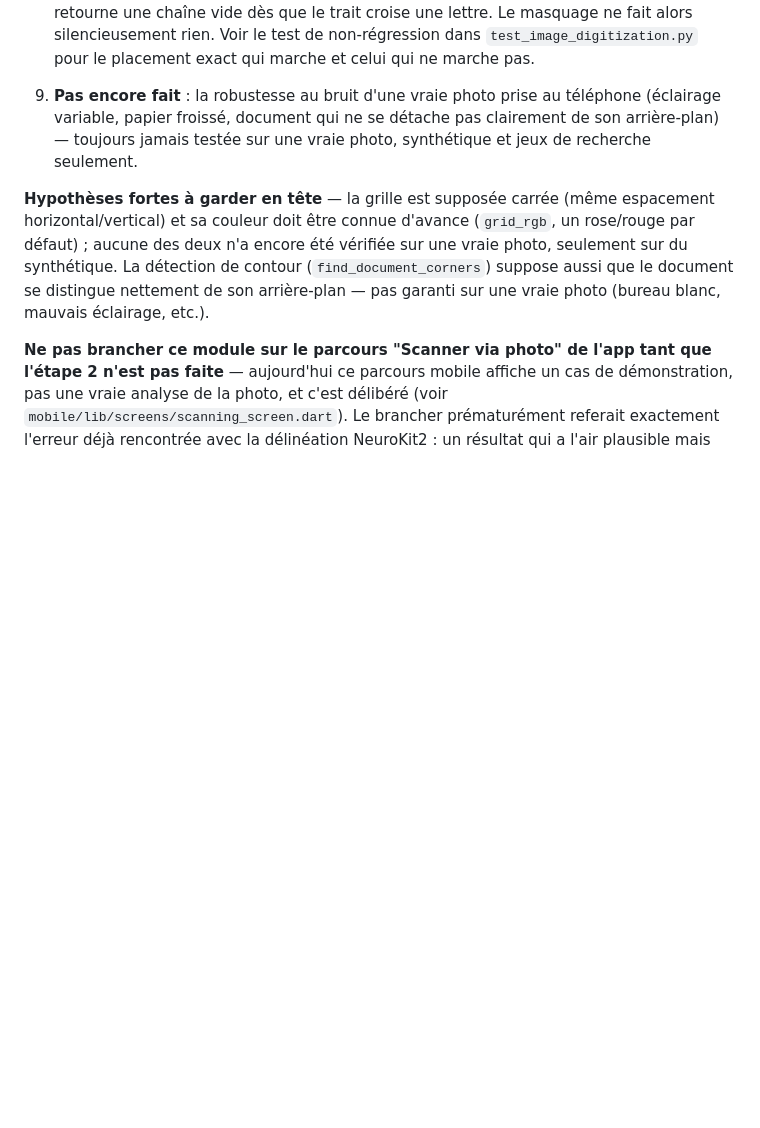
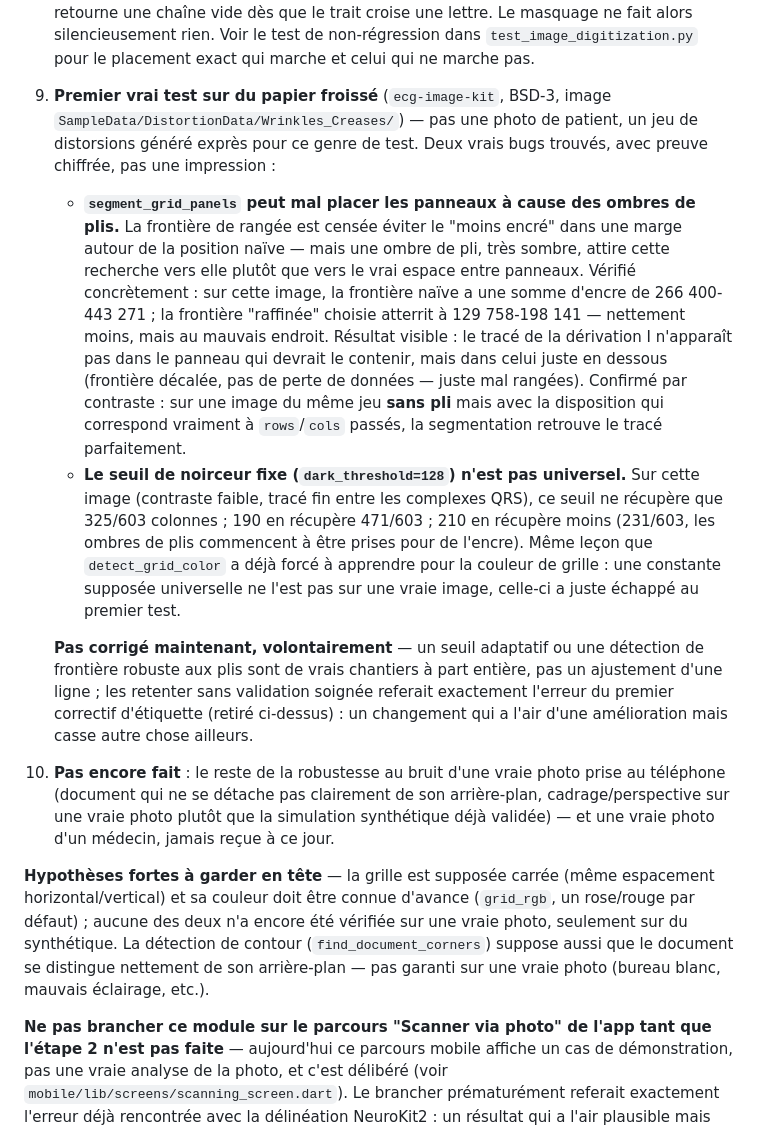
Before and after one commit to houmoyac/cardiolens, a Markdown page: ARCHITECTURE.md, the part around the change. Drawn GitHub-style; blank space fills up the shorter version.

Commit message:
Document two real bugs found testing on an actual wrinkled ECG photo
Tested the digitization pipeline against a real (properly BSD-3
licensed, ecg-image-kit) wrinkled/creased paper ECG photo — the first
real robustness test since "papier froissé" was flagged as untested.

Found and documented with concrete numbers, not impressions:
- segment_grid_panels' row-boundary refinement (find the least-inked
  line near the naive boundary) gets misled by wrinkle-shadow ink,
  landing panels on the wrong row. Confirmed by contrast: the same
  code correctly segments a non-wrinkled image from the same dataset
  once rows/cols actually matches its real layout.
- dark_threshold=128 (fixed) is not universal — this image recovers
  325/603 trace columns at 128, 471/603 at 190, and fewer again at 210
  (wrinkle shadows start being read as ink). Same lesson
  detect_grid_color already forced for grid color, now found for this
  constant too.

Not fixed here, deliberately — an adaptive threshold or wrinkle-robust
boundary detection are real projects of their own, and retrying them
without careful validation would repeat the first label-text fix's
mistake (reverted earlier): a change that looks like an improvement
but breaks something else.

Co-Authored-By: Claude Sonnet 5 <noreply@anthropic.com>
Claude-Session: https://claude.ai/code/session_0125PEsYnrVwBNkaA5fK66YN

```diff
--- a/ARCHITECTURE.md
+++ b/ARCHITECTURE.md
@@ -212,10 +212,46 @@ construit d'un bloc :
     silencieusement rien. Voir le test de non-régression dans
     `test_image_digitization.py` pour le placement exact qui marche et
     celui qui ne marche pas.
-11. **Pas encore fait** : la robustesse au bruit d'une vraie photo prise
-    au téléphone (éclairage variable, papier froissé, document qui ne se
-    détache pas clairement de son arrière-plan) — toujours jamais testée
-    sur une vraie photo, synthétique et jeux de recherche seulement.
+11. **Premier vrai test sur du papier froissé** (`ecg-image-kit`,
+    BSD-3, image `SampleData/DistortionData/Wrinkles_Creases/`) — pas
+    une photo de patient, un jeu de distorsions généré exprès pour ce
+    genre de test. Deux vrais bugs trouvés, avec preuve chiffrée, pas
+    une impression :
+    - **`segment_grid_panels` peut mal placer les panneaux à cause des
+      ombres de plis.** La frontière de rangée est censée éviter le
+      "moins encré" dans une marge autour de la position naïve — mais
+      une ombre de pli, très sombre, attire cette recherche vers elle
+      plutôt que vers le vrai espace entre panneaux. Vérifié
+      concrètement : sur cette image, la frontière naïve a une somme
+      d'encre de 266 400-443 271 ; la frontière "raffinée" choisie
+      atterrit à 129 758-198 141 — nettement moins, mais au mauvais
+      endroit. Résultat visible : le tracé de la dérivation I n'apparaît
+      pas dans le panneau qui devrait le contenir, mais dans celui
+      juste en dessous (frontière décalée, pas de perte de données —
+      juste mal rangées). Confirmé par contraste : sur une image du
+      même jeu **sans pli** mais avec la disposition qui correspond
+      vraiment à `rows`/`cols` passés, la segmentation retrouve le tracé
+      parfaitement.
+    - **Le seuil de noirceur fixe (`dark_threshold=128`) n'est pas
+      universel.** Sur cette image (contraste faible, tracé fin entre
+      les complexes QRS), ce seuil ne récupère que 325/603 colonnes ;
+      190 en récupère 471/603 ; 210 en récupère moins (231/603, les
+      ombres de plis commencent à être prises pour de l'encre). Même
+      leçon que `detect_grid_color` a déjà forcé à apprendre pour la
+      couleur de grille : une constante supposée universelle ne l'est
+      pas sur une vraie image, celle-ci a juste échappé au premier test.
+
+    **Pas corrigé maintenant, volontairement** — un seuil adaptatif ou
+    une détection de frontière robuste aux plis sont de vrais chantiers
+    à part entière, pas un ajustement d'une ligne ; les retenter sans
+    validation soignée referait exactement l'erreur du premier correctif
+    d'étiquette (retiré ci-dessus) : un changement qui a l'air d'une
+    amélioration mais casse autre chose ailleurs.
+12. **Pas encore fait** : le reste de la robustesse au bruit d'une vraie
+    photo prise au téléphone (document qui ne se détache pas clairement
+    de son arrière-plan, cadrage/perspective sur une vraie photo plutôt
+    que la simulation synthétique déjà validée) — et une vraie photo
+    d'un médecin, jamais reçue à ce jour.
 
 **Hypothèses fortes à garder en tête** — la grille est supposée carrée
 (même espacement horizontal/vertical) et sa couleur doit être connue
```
______
* [Task brief] Please set down every record exactly as it appears, leaving out the pictures.

* [Answer for the task]
Before and after one commit to houmoyac/cardiolens, a Markdown page: ARCHITECTURE.md, the part around the change. Drawn GitHub-style; blank space fills up the shorter version.

Commit message:
Document two real bugs found testing on an actual wrinkled ECG photo
Tested the digitization pipeline against a real (properly BSD-3
licensed, ecg-image-kit) wrinkled/creased paper ECG photo — the first
real robustness test since "papier froissé" was flagged as untested.

Found and documented with concrete numbers, not impressions:
- segment_grid_panels' row-boundary refinement (find the least-inked
  line near the naive boundary) gets misled by wrinkle-shadow ink,
  landing panels on the wrong row. Confirmed by contrast: the same
  code correctly segments a non-wrinkled image from the same dataset
  once rows/cols actually matches its real layout.
- dark_threshold=128 (fixed) is not universal — this image recovers
  325/603 trace columns at 128, 471/603 at 190, and fewer again at 210
  (wrinkle shadows start being read as ink). Same lesson
  detect_grid_color already forced for grid color, now found for this
  constant too.

Not fixed here, deliberately — an adaptive threshold or wrinkle-robust
boundary detection are real projects of their own, and retrying them
without careful validation would repeat the first label-text fix's
mistake (reverted earlier): a change that looks like an improvement
but breaks something else.

Co-Authored-By: Claude Sonnet 5 <noreply@anthropic.com>
Claude-Session: https://claude.ai/code/session_0125PEsYnrVwBNkaA5fK66YN

```diff
--- a/ARCHITECTURE.md
+++ b/ARCHITECTURE.md
@@ -212,10 +212,46 @@ construit d'un bloc :
     silencieusement rien. Voir le test de non-régression dans
     `test_image_digitization.py` pour le placement exact qui marche et
     celui qui ne marche pas.
-11. **Pas encore fait** : la robustesse au bruit d'une vraie photo prise
-    au téléphone (éclairage variable, papier froissé, document qui ne se
-    détache pas clairement de son arrière-plan) — toujours jamais testée
-    sur une vraie photo, synthétique et jeux de recherche seulement.
+11. **Premier vrai test sur du papier froissé** (`ecg-image-kit`,
+    BSD-3, image `SampleData/DistortionData/Wrinkles_Creases/`) — pas
+    une photo de patient, un jeu de distorsions généré exprès pour ce
+    genre de test. Deux vrais bugs trouvés, avec preuve chiffrée, pas
+    une impression :
+    - **`segment_grid_panels` peut mal placer les panneaux à cause des
+      ombres de plis.** La frontière de rangée est censée éviter le
+      "moins encré" dans une marge autour de la position naïve — mais
+      une ombre de pli, très sombre, attire cette recherche vers elle
+      plutôt que vers le vrai espace entre panneaux. Vérifié
+      concrètement : sur cette image, la frontière naïve a une somme
+      d'encre de 266 400-443 271 ; la frontière "raffinée" choisie
+      atterrit à 129 758-198 141 — nettement moins, mais au mauvais
+      endroit. Résultat visible : le tracé de la dérivation I n'apparaît
+      pas dans le panneau qui devrait le contenir, mais dans celui
+      juste en dessous (frontière décalée, pas de perte de données —
+      juste mal rangées). Confirmé par contraste : sur une image du
+      même jeu **sans pli** mais avec la disposition qui correspond
+      vraiment à `rows`/`cols` passés, la segmentation retrouve le tracé
+      parfaitement.
+    - **Le seuil de noirceur fixe (`dark_threshold=128`) n'est pas
+      universel.** Sur cette image (contraste faible, tracé fin entre
+      les complexes QRS), ce seuil ne récupère que 325/603 colonnes ;
+      190 en récupère 471/603 ; 210 en récupère moins (231/603, les
+      ombres de plis commencent à être prises pour de l'encre). Même
+      leçon que `detect_grid_color` a déjà forcé à apprendre pour la
+      couleur de grille : une constante supposée universelle ne l'est
+      pas sur une vraie image, celle-ci a juste échappé au premier test.
+
+    **Pas corrigé maintenant, volontairement** — un seuil adaptatif ou
+    une détection de frontière robuste aux plis sont de vrais chantiers
+    à part entière, pas un ajustement d'une ligne ; les retenter sans
+    validation soignée referait exactement l'erreur du premier correctif
+    d'étiquette (retiré ci-dessus) : un changement qui a l'air d'une
+    amélioration mais casse autre chose ailleurs.
+12. **Pas encore fait** : le reste de la robustesse au bruit d'une vraie
+    photo prise au téléphone (document qui ne se détache pas clairement
+    de son arrière-plan, cadrage/perspective sur une vraie photo plutôt
+    que la simulation synthétique déjà validée) — et une vraie photo
+    d'un médecin, jamais reçue à ce jour.
 
 **Hypothèses fortes à garder en tête** — la grille est supposée carrée
 (même espacement horizontal/vertical) et sa couleur doit être connue
```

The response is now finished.